Kansas Senator Roger Marshall Introduces “Ultrasound Informed Consent Act”

WASHINGTON — Today, Senator Roger Marshall (R-Kansas) introduced legislation that would require abortionists to make an ultrasound available to a woman seeking an abortion. Senator Marshall is a medical doctor specializing in obstetrics.

“We thank Senator Marshall for his dedication and commitment to protecting both women and their unborn children,” said Carol Tobias, president of National Right to Life (NRL). “As a physician, Senator Marshall understands that mothers need as much information as possible before making the life-or-death decision of abortion for her unborn child. This legislation would give women the vital information they need before making a life-changing decision.”

The “Ultrasound Informed Consent Act” is designed to give women the option of observing an ultrasound of their unborn child before having an abortion. The language of the bill is based on legislation developed by National Right to Life. Currently, 28 states have some requirements providing ultrasounds to pregnant mothers prior to an abortion. Six of these states have passed the revised NRLC model “Right to Know and See” that requires an ultrasound to be performed and displayed for the mother to see. Twenty-two (22) states have passed an earlier NRLC model, “Opportunity to View,” which requires that any ultrasound performed must allow the mother the opportunity to see her baby.

Ultrasound legislation is in effect in 26 of the 28 states with two states (North Carolina and Montana) not in effect due to litigation. For more information, visit: Ultrasound Laws.

“While this reasonable legislation should attract bi-partisan support, nearly every Democrat in Congress rejects even the most common-sense protections for women and their unborn children,” said Tobias. “This is not the dark ages, and in making such a decision, women need to be given information, not kept in the dark.”

On February 28, Senate Democrats, led by Senator Chuck Schumer, failed to invoke cloture on the so-called “Women’s Health Protection Act,” a bill that would have enshrined abortion in federal law and policies and overridden nearly all existing state laws. No Republicans supported the measure, and they were joined in their opposition by only one Democrat, Sen. Joe Manchin (W.Va.). This legislation would have made sweeping changes, including expanding taxpayer funding of abortion, and eliminating requirements that a woman be given information about the development of her unborn child so she can make an informed decision.

“Democrats would have us turn back the clock and take us back to a time in medicine when ultrasound technology did not provide a window into the womb,” said Tobias.

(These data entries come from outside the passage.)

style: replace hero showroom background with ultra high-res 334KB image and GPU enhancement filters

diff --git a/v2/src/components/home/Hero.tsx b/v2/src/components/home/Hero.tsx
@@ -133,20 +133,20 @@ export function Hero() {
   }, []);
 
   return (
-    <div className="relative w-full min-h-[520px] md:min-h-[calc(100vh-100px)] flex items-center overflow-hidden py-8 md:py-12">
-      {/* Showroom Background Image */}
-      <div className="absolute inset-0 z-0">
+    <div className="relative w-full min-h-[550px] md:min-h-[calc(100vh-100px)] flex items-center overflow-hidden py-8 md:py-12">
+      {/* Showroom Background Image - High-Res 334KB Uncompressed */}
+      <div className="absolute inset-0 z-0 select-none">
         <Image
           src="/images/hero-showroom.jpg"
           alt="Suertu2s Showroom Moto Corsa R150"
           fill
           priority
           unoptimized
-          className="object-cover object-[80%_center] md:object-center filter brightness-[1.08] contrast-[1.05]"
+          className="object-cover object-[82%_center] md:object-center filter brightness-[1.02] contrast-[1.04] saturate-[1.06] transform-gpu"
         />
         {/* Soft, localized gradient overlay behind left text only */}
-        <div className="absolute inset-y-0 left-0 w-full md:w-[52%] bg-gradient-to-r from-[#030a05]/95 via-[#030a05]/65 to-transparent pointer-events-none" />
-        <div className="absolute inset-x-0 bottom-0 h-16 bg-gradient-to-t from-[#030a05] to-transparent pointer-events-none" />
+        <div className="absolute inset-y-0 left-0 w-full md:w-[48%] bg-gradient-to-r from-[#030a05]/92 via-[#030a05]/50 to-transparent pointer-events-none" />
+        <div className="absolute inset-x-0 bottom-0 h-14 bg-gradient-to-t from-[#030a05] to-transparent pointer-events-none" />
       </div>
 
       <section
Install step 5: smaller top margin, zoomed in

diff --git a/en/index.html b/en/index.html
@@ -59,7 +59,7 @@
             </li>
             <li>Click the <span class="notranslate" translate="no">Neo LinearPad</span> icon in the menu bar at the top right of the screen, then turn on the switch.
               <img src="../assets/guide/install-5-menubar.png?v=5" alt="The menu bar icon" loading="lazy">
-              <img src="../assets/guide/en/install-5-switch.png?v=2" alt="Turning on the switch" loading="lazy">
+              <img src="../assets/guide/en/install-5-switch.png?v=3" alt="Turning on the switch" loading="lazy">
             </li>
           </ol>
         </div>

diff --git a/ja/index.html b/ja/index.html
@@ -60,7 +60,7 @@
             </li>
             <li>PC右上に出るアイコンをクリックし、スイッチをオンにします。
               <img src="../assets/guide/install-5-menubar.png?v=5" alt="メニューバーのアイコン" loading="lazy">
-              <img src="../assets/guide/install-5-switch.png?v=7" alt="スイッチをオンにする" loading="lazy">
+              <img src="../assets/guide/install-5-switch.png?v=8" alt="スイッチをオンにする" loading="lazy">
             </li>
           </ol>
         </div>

“History shows that if women are given the opportunity to review all of the facts about abortion, especially when given a chance to see an ultrasound of their unborn child, they are less likely to have an abortion,” said Jennifer Popik, J.D., legislative director for National Right to Life. “The more women know and understand about their unborn children, the more they choose life.”